* **The task**:
Go through the lines below and copy any that hold the string "added".

* **Supplied data**:
--------
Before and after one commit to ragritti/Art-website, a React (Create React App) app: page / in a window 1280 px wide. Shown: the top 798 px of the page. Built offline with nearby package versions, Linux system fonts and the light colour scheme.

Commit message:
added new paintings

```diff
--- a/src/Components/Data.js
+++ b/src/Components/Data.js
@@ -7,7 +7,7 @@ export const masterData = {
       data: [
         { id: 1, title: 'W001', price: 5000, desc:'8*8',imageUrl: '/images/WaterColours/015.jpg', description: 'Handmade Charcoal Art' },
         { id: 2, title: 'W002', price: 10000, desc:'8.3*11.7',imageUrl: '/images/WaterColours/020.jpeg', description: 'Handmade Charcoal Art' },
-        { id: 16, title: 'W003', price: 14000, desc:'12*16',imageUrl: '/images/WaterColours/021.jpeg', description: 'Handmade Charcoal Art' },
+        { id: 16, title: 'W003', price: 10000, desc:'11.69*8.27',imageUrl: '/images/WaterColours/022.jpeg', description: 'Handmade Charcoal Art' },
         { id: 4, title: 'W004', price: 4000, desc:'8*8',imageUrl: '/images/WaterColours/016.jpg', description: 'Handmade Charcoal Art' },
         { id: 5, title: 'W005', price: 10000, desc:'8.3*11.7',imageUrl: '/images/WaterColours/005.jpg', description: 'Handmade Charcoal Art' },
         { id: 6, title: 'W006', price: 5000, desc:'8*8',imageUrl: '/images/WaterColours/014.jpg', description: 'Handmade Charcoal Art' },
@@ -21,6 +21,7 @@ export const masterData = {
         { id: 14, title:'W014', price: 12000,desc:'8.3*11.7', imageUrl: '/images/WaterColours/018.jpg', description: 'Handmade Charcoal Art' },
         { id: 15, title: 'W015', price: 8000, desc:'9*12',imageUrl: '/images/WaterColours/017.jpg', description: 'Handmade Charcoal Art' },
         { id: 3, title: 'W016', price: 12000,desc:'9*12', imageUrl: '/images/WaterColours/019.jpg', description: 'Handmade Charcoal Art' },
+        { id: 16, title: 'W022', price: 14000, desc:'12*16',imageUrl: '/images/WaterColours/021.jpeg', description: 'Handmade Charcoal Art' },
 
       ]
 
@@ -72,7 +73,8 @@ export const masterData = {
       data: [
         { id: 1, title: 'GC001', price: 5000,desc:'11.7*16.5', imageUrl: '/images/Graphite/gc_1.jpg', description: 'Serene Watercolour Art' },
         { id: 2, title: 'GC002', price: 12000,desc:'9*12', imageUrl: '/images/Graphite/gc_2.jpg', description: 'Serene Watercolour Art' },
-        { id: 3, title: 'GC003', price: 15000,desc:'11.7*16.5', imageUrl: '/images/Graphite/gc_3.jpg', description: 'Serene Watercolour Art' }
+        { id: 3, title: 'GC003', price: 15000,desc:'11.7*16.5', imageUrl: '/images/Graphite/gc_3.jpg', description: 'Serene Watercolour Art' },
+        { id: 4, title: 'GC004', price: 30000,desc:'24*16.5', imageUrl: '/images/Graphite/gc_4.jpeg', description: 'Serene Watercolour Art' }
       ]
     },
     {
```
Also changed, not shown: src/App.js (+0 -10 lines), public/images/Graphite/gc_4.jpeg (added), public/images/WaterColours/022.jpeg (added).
--------
* **Solution to the problem**:
added new paintings
Also changed, not shown: src/App.js (+0 -10 lines), public/images/Graphite/gc_4.jpeg (added), public/images/WaterColours/022.jpeg (added).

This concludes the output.